This week we continue our exploration of the next update to our project database – around 25,000 records of railway trade union members and their accidents and ill-health, between the 1880s and 1920. Last week we marked International Women’s Day by looking at a few of the ways women appear in the new data. This week we take another day as our prompt: St Patrick’s Day.
For the period covered by our new data release, what is now Ireland was a part of the UK. As a result, when the Amalgamated Society of Railway Servants (ASRS) was founded, in 1871, it was natural that with the union covering UK railway workers, branches would also be formed across the island of Ireland. This means that Irish branches and Irish members have left their trace in the various types of data coming into the project database. We have identified over 500 Irish cases in the new data release.
The ASRS, and its successor union, the National Union of Railwaymen (NUR; now the RMT), looked after the interests of its members in a number of ways. If they were injured in an accident, or suffered from ill-health, and were disabled – temporarily or permanently, the union would attempt to secure compensation appropriate to the duration of the disability. For example, on 28 April 1908, porter M Coughlan, 56, of the Cork 2 branch on the Great Southern and Western Railway was involved in a shunting accident. His left arm was ‘rendered permanent useless’. He received 7/9 per week until October, at which point he received a lump sum of £125.
Whilst Irish railway companies understandably dominate the data, British railway companies also appear, as they had interests in Ireland. This means we see goods porter M Donhoe of the London and North Western Railway being injured at Dublin North Wall on 29 August 1901. He was helping to load a boat when the hook of a steam crane hit him on the head. He was awarded 13/5 per week in compensation – paid until May 1904, which he was paid a lump sum of £180 in full settlement.
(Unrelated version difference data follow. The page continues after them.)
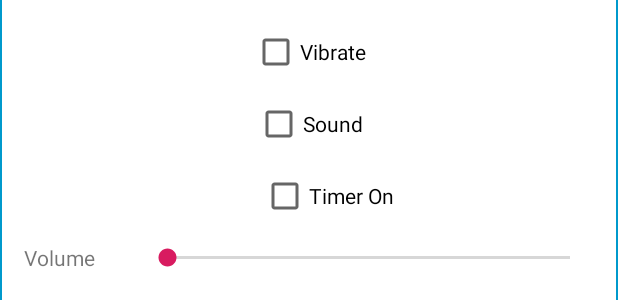
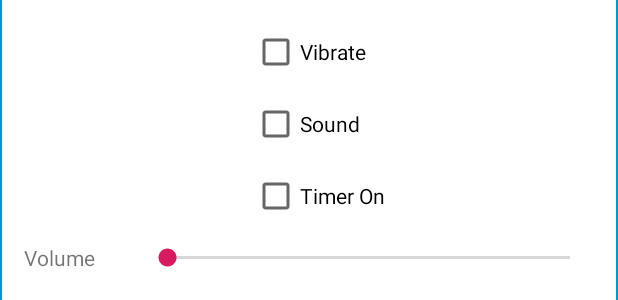
Before and after one commit to murock/CalistheicsLogger, an Android app: the layout rest_timer_activity.xml on its own in the app's theme, with its tools: preview values and no code run, on a phone screen of 412 x 824 dp. Shown: the part 209-509 px from the top of the screen. Run offline under Robolectric (Android 15) with nearby library versions, the phone set to English and light mode, and no system bars.

Commit message:
vibrate + sound added to rest timer

```diff
--- a/app/src/main/AndroidManifest.xml
+++ b/app/src/main/AndroidManifest.xml
@@ -2,6 +2,7 @@
 <manifest xmlns:android="http://schemas.android.com/apk/res/android"
     package="com.example.calistheicslogger">
 
+    <uses-permission android:name="android.permission.VIBRATE"/>
     <application
         android:allowBackup="true"
         android:icon="@mipmap/ic_launcher"
--- a/app/src/main/res/layout/rest_timer_activity.xml
+++ b/app/src/main/res/layout/rest_timer_activity.xml
@@ -66,7 +66,7 @@
         android:layout_height="wrap_content"
         android:layout_marginTop="16dp"
         android:layout_marginBottom="8dp"
-        android:tag='"vibrateOn"'
+        android:tag="vibrateOn"
         android:text="Vibrate"
         app:layout_constraintBottom_toTopOf="@+id/soundCheckBox"
         app:layout_constraintEnd_toEndOf="parent"
@@ -79,25 +79,22 @@
         android:layout_height="wrap_content"
         android:layout_marginTop="8dp"
         android:layout_marginBottom="8dp"
-        android:tag='"soundOn"'
+        android:tag="soundOn"
         android:text="Sound"
         app:layout_constraintBottom_toTopOf="@+id/onCheckBox"
-        app:layout_constraintEnd_toEndOf="parent"
-        app:layout_constraintStart_toStartOf="parent"
+        app:layout_constraintStart_toStartOf="@+id/vibrateCheckBox"
         app:layout_constraintTop_toBottomOf="@+id/vibrateCheckBox" />
 
     <CheckBox
         android:id="@+id/onCheckBox"
         android:layout_width="wrap_content"
         android:layout_height="wrap_content"
-        android:layout_marginStart="24dp"
         android:layout_marginTop="8dp"
         android:layout_marginBottom="16dp"
         android:tag="timerOn"
         android:text="Timer On"
         app:layout_constraintBottom_toTopOf="@+id/volumeSeekBar"
-        app:layout_constraintEnd_toEndOf="parent"
-        app:layout_constraintStart_toStartOf="parent"
+        app:layout_constraintStart_toStartOf="@+id/soundCheckBox"
         app:layout_constraintTop_toBottomOf="@+id/soundCheckBox" />
 
     <SeekBar
```
Also changed, not shown: app/src/main/java/com/example/calistheicslogger/Activities/RestTimerActivity.java (+19 -16 lines), app/src/main/java/com/example/calistheicslogger/Activities/TrackActivity.java (+26 -2 lines).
Sadly many staff were killed. In those cases the union would attempt to secure compensation for any dependents. When on 29 February 1908 shunters T Doyle, 33, and W Needham, 23, were hit by a steam engine at Bray, they were killed. Compensation payments for fatal accidents often amounted to between £100-300. However, for both Doyle and Needham’s families, they received only £25 each. Quite why this should be is unknown – though it looks likely that their compensation claim was turned down on some grounds, as the comments on the case succinctly note ‘Grant’. This suggests it was a discretionary payment made by the railway company, the Dublin and South Eastern Railway, beyond their legal duty.
It wasn’t just railway staff found in the union’s records. A number of people had reason to be about the railway, and sadly that means they had accidents. These might include passengers like Mr Conwell, killed whilst crossing the Great Northern Railway of Ireland line in Londonderry on 3 December 1909. Given Conwell wasn’t a railway employee or union member, why does his accident appear? The union represented members’ interests at coroner’s inquests – including where there was any question that they might be held responsible. In this case J Long, the driver of the train that hit Conwell, was represented. The union used a local solicitor to protect Long – and it worked. The jury added a rider that ‘We are of the opinion that there are not sufficient precautions taken to protect the public on this portion of the line. The driver and fireman had done everything possible to obviate the accident and save the life of deceased.’
Found elsewhere in the data are a range of accidents, from a variety of causes whilst doing all sorts of jobs – runaway trains; slips, trips and falls; sepsis; and a lot else besides. They cover locations from Athenry and Dundalk, via Limerick and Newry, to Rosslare and Wexford. Boilermakers, carters, policemen, station masters, shunters, track workers and many more grades all appear. With so many cases, the information on Irish railway worker accidents will provide an excellent resource, telling us plenty about the experiences of railway work in Ireland and about people’s experiences.
We’ll be launching this trade union data on Monday 27 March, to be provided on this page – do be sure to check it, and let us know what you find!